CBS, the home of the most celebrated news division in broadcasting, has been in discussions with Time Warner about a deal to outsource some of its news-gathering operations to CNN, two executives briefed on the matter said Monday.
Over the last decade, CNN has held intermittent talks with both ABC News and CBS News about various joint ventures. But during the last several months, talks with CBS have been revived and lately intensified, according to the executives who were given anonymity because of the confidential nature of the negotiations.
Broadly speaking, the executives described conversations about reducing CBS's news-gathering capacity while keeping its frontline personalities, like Katie Couric, the CBS Evening News anchor, and paying a fee to CNN to buy the cable network's news feeds.
Another possibility, these people said, would be for CBS to keep its correspondents in certain regions but pair them with CNN crews.
But, these people cautioned, no deal was imminent. Through a spokesman, CBS declined to comment. A CNN spokeswoman said, "we don't comment on speculative business matters." [...]
The discussions are being led by Sean McManus, the president of CBS News, and Jim Walton, president of the CNN news group. Many questions remain regarding unions, rights issues and the level of involvement of other CBS News products like "60 Minutes" and "The Early Show."
If a significant deal is reached between CNN and CBS, it would mark a watershed in broadcast history, a strategic shift in the face of changing market forces by the network that is widely credited as having invented television news, establishing a powerful tradition with journalists like Edward R. Murrow and Walter Cronkite.
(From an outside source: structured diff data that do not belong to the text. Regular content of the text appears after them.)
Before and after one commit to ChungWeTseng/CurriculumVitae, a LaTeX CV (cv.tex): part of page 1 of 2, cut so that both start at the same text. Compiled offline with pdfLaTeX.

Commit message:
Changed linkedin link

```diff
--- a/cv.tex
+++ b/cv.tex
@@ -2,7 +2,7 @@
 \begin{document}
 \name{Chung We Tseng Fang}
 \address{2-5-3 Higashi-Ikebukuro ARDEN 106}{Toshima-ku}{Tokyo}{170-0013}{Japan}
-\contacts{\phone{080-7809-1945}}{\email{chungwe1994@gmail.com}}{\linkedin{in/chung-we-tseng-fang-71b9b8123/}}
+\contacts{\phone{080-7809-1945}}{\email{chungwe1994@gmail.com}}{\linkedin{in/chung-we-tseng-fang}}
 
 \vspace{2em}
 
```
In 2007, however, "CBS Evening News With Katie Couric" was in third place, averaging 6.43 million viewers a night, down 13.4 percent from 2006, according to Nielsen Media Research. ABC averaged 8.38 million viewers for its nightly newscast, and NBC averaged 8.29 million. (Fox, the fourth major broadcast network, does not have a national newscast; Fox News Channel is a cable network like CNN.)
In the morning, CBS News is also the perennial third-place finisher. In 2007 "The Early Show" on CBS averaged 2.5 million viewers, less than half that of NBC's "Today," which averaged 5.38 million. ABC's "Good Morning America" averaged 4.77 million.
CNN and CBS have had a long flirtation, and there is no guarantee that this latest round of talks will be any more fruitful. In 1998, it emerged publicly that the two sides were talking about an extensive joint venture, and later, in 2002, CNN was close to reaching a deal with ABC News, but those talks eventually broke down over control issues.
The real question: How will Lou Dobbs feel about this???
Speaking of Katie Couric, Monday's Washington Post features an interview with the low-rated CBS anchor. Some key quotes:
- Couric on Hillary Clinton: "I identify with her to a certain extent because we share a gender," the CBS anchor says. "I'm sensitive to coverage that can be very subtly stacked against her, maybe a headline that has a little more snarkiness about her. . . . I understand that kind of coverage because I've experienced it myself."
- On her poor ratings: "I've never really judged my worth by ratings. It was nice to be number one on the 'Today' show, but to me it was more important to do a good show. Our broadcast, I think, is of really good quality. Hopefully more people will come to it. I feel really good about the job I'm doing every single night."
- "On the political front, Couric believes the imbalance in the way the Democratic candidates are portrayed stems in part from some reporters 'who are predisposed not to like the Clintons.' But she says the coverage has evened out recently, thanks to a pair of comedy skits that portrayed journalists as being in the tank for Barack Obama. ' "Saturday Night Live" did have a big impact on the media,' she says."
Update 04-08. CBS News denies the New York Times story quoted above, although the wording is very specific, saying it "has no plans" and that "no outside arrangement is being negotiated."
Makes you wonder if there were such negotiations in the past. Definition of is? Or am I overstating?